(Code change snippets)
◇ ◇ ◇ ◇ ◇

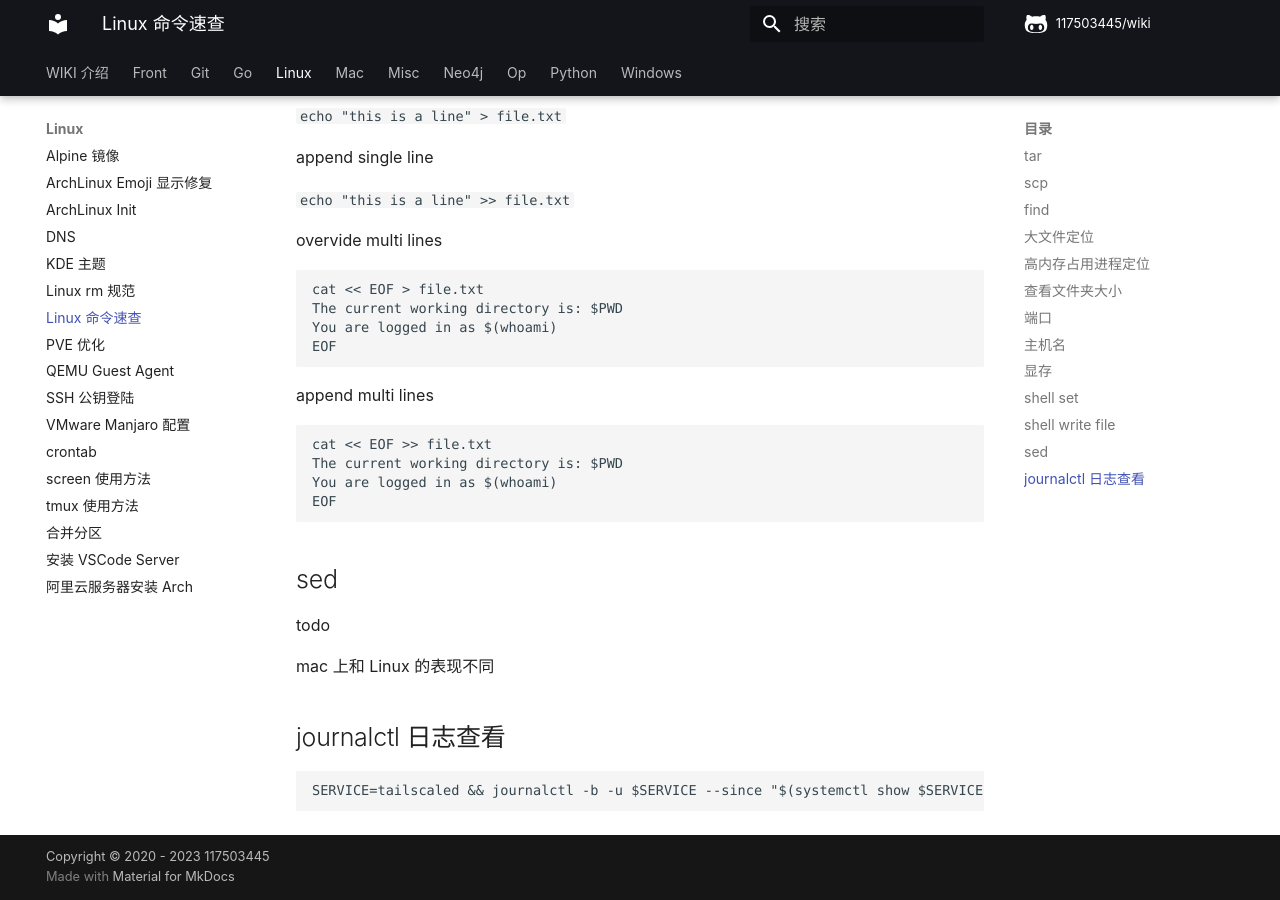
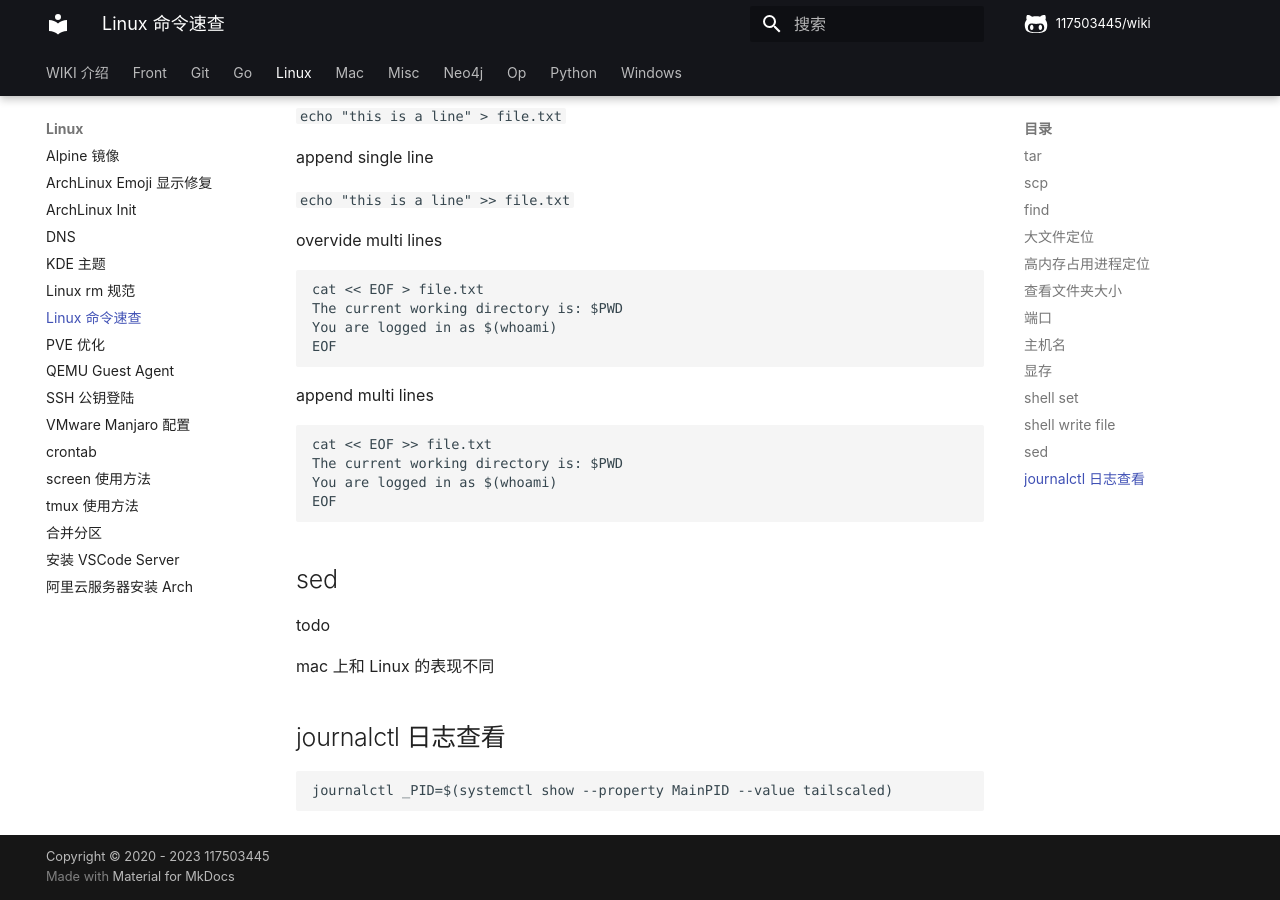
Before and after one commit to 117503445/wiki, an MkDocs documentation site: the page built from docs/linux/Linux 命令速查.md, in a window 1280 px wide and 900 px high, scrolled down 2654 px. Built offline with MkDocs 1.6.1 and Material for MkDocs 9.7.7, drawn with Linux system fonts in a browser that asks for light colours; some web fonts are replaced; comment, search, counter and statistics services are not loaded.

Commit message:
journalctl
Signed-off-by: 117503445 <t117503445@gmail.com>

````diff
--- a/docs/linux/Linux 命令速查.md
+++ b/docs/linux/Linux 命令速查.md
@@ -146,5 +146,5 @@ mac 上和 Linux 的表现不同
 ## journalctl 日志查看
 
 ```sh
-SERVICE=tailscaled && journalctl -b -u $SERVICE --since "$(systemctl show $SERVICE -p ActiveEnterTimestamp | grep -Eo "[0-9]{4}-[0-9]{2}-[0-9]{2} [0-9]{2}:[0-9]{2}:[0-9]{2}")" > 1.txt
+journalctl _PID=$(systemctl show --property MainPID --value tailscaled)
 ```
````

◇ ◇ ◇ ◇ ◇

◆ **EXERCISE DETAILS**: Give the records above again in full and exactly, but exclude every picture.

◆ **TASK ANSWER**:
Before and after one commit to 117503445/wiki, an MkDocs documentation site: the page built from docs/linux/Linux 命令速查.md, in a window 1280 px wide and 900 px high, scrolled down 2654 px. Built offline with MkDocs 1.6.1 and Material for MkDocs 9.7.7, drawn with Linux system fonts in a browser that asks for light colours; some web fonts are replaced; comment, search, counter and statistics services are not loaded.

Commit message:
journalctl
Signed-off-by: 117503445 <t117503445@gmail.com>

````diff
--- a/docs/linux/Linux 命令速查.md
+++ b/docs/linux/Linux 命令速查.md
@@ -146,5 +146,5 @@ mac 上和 Linux 的表现不同
 ## journalctl 日志查看
 
 ```sh
-SERVICE=tailscaled && journalctl -b -u $SERVICE --since "$(systemctl show $SERVICE -p ActiveEnterTimestamp | grep -Eo "[0-9]{4}-[0-9]{2}-[0-9]{2} [0-9]{2}:[0-9]{2}:[0-9]{2}")" > 1.txt
+journalctl _PID=$(systemctl show --property MainPID --value tailscaled)
 ```
````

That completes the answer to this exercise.